It is impossible to avoid the presence of dust and dander in your house and this problem is only more pronounced if you have any furry family pets. These tiny particles settle on the floors, couches, beds and other surfaces in your home. For a child with a relatively mild dust or danger allergy this may not trouble them during the day. At night, when their face is resting on a surface collecting these particles they are breathed in in a higher concentration. This can cause irritation of the nose and throat and swelling of the sinuses that can lead to coughing. Washing your child’s bedding more often can reduce this problem. A daily allergy medication may also be necessary.
Your child’s bedroom might be too warm.

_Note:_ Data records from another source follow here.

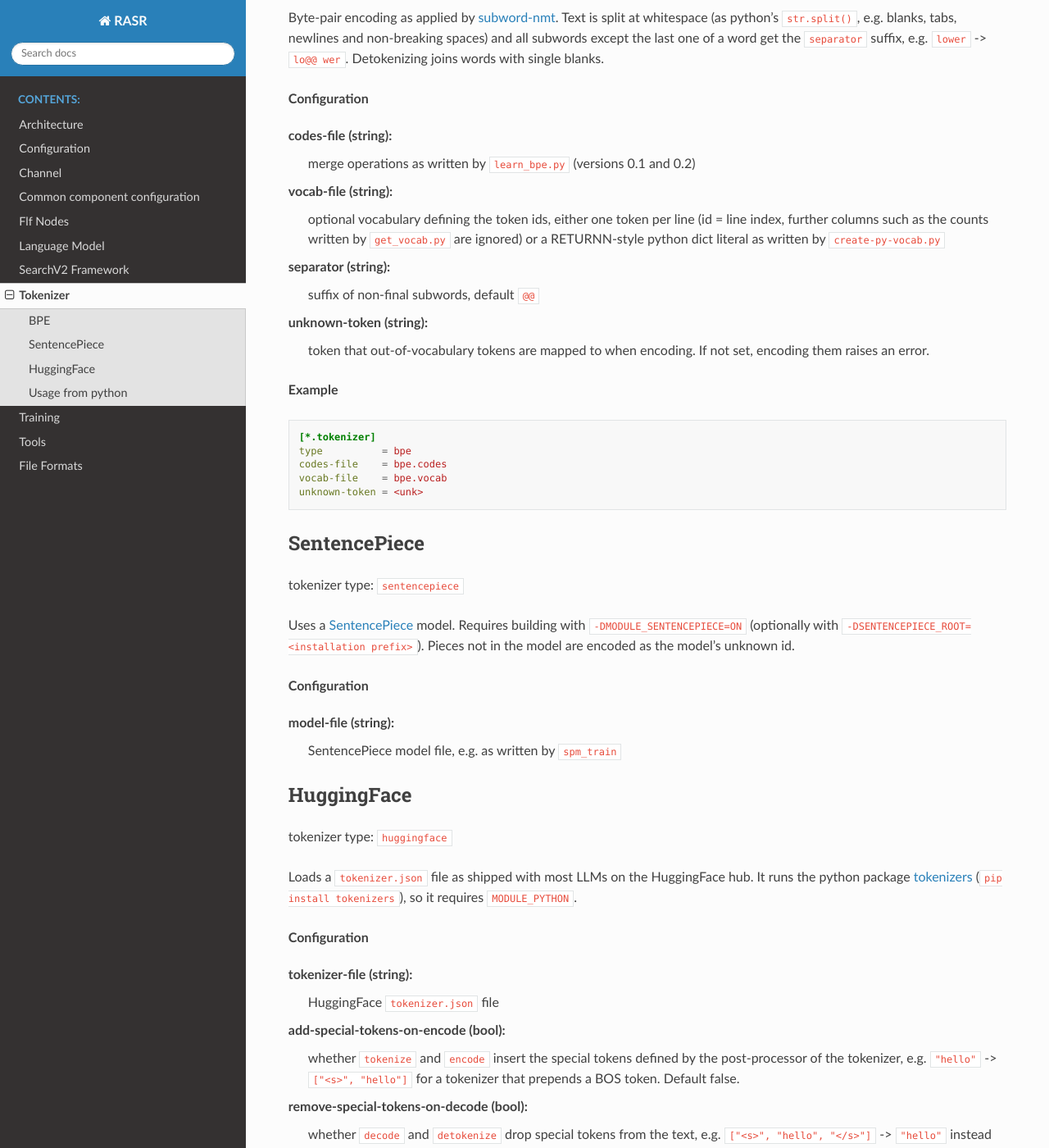
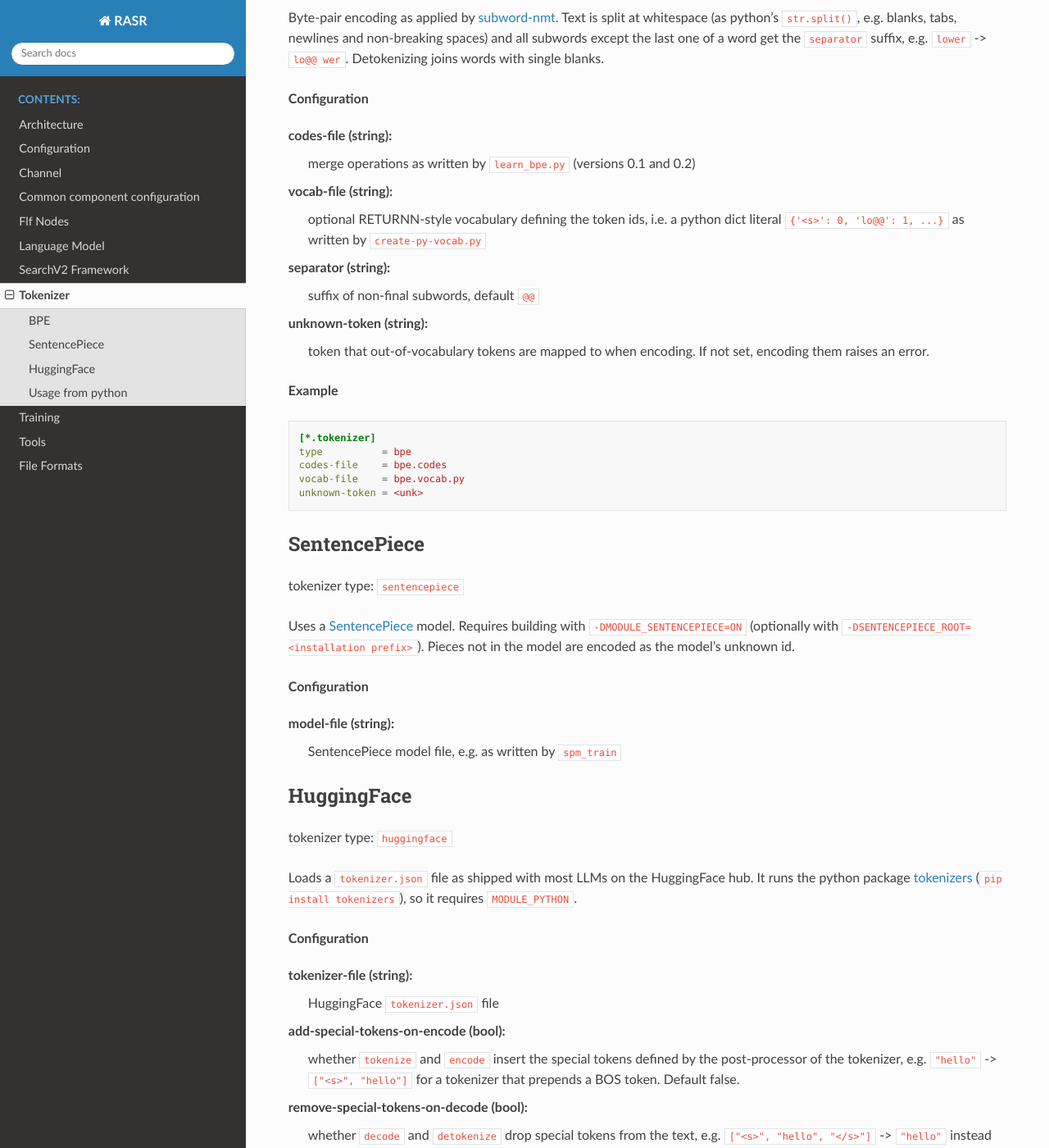
Before and after one commit to rwth-i6/rasr, a Sphinx documentation site: the page built from doc/tokenizer.rst, in a window 1280 px wide and 1400 px high, scrolled down 551 px. Shown: the whole window at 82% size. Built offline with Sphinx 7.4.7 and the Read the Docs theme 3.1.0, drawn with Linux system fonts in a browser that asks for light colours; some of the changed text lies outside the part shown.

Commit message:
Only support RETURNN-style dict vocabularies in BPE tokenizer
- Remove the line vocabulary format and its test file bpe.vocab
- Add type hints to the librasr tokenizer tests and use full config paths
- Fix detokenize call in the python tokenizer docs example

Co-Authored-By: Claude Opus 5.5 <noreply@anthropic.com>

```diff
--- a/doc/tokenizer.rst
+++ b/doc/tokenizer.rst
@@ -28,9 +28,8 @@ single blanks.
 codes-file (string):
     merge operations as written by ``learn_bpe.py`` (versions 0.1 and 0.2)
 vocab-file (string):
-    optional vocabulary defining the token ids, either one token per line (id = line index, further columns such as
-    the counts written by ``get_vocab.py`` are ignored) or a RETURNN-style python dict literal as written by
-    ``create-py-vocab.py``
+    optional RETURNN-style vocabulary defining the token ids, i.e. a python dict literal ``{'<s>': 0, 'lo@@': 1, ...}``
+    as written by ``create-py-vocab.py``
 separator (string):
     suffix of non-final subwords, default ``@@``
 unknown-token (string):
```
Also changed, not shown: other parts of doc/tokenizer.rst (+3 -3 lines), 6 other files.
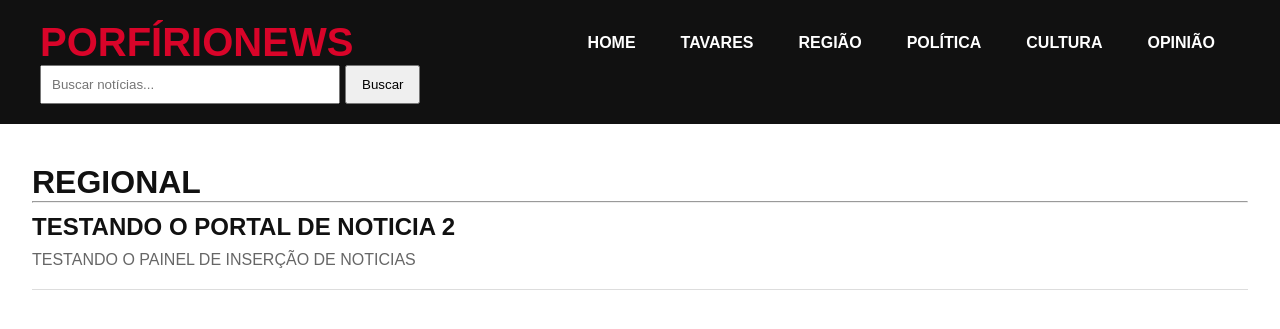
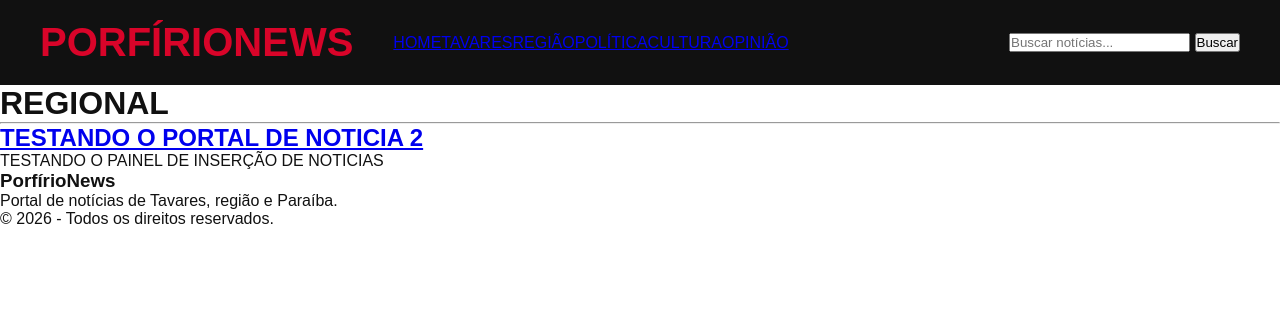
Before and after one commit to damiaoporfiriodp-crypto/PorfirioNews, a Flask app: a page that uses templates/base.html in a window 1280 px wide. Shown: the top 329 px of the page. Run offline with Flask 3, Linux system fonts and the light colour scheme.

Commit message:
Melhora layout, rodape e compartilhamento

```diff
--- a/static/css/style.css
+++ b/static/css/style.css
@@ -22,20 +22,19 @@ header{
     font-size:40px;
     font-weight:bold;
     color:#d90429;
+    margin-right:40px;
 }
-
 nav{
     display:flex;
     align-items:center;
-    gap:20px;
-}
+    flex:1;
 nav a{
     color:white;
     text-decoration:none;
-    margin-right:25px;
+    margin-right:20px;
     font-weight:bold;
+    font-size:14px;
 }
-
 nav a:hover{
     color:#d90429;
 }
@@ -180,17 +179,23 @@ main{
 header form{
     display:flex;
     gap:5px;
+    margin-left:auto;
 }
+
 header input{
     padding:10px;
-    width:300px;
+    width:220px;
+    border:none;
 }
 
 header button{
     padding:10px 15px;
     cursor:pointer;
+    border:none;
+    background:#d90429;
+    color:white;
+    font-weight:bold;
 }
-
 .dashboard{
     max-width:1000px;
     margin:40px auto;
@@ -243,3 +248,31 @@ header button{
     padding:10px 15px;
     border-radius:5px;
 }
+
+.rodape{
+    background:#111;
+    color:#fff;
+    margin-top:60px;
+    padding:40px;
+    text-align:center;
+}
+
+.rodape h3{
+    color:#d90429;
+    margin-bottom:10px;
+}
+
+.rodape p{
+    margin:5px 0;
+}
+
+.card-noticia{
+    border:1px solid #e5e5e5;
+    padding:15px;
+    border-radius:8px;
+    transition:0.3s;
+}
+
+.card-noticia:hover{
+    transform:translateY(-3px);
+}
--- a/templates/base.html
+++ b/templates/base.html
@@ -2,6 +2,9 @@
 <html lang="pt-br">
 
 <head>
+
+    <meta name="viewport" content="width=device-width, initial-scale=1">
+    <meta name="theme-color" content="#d90429">
     <meta charset="UTF-8">
     <title>
     {% block title %}
@@ -56,6 +59,23 @@
 {% endblock %}
 
 </main>
+<footer class="rodape">
+
+    <div class="rodape-conteudo">
+
+        <h3>PorfírioNews</h3>
+
+        <p>
+            Portal de notícias de Tavares, região e Paraíba.
+        </p>
+
+        <p>
+            © 2026 - Todos os direitos reservados.
+        </p>
+
+    </div>
+
+</footer>
 
 </body>
 </html>
```
Also changed, not shown: templates/noticia.html (+11 -6 lines).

Everyone likes to feel warm and cozy in their bed at night but it is easy to get too warm underneath big downy blankets. Coughing can be the result of becoming overheated. If your child’s cough goes away when they get out of bed or remove the blankets it is very likely that they are getting overheated. Sleep experts recommend sleeping in a cool room with a number of blankets appropriate for the season for the best sleep. Try turning down the thermostat at night, taking away a blanket, or ensuring that your child sleeps in lighter pajamas to try and alleviate this problem.
Your child may have asthma.
Night coughing can be a symptom of asthma. A child with asthma will often wake up coughing and feeling like they are having a hard time getting their breath. They may also feel overheated or disoriented. This may not appear to be a typical asthma attack but this is because your child is probably sleeping through the initial less intense symptoms. If your child’s cough is bad, waking them up and causing them to hack then it is a good idea to ask your doctor if it is possible that they have asthma.
Your child might have an underlying illness.
Some illnesses can appear to be almost asymptomatic. For example, walking pneumonia often has very few symptoms despite being just as serious as regular pneumonia cases. A night time cough can be caused by the fluid in the lungs moving while your child is laying down. This makes it difficult to breathe and causes coughing. If your child’s cough has come on suddenly then a visit to the doctor might be in order to see if there is some underlying cause that isn’t obvious.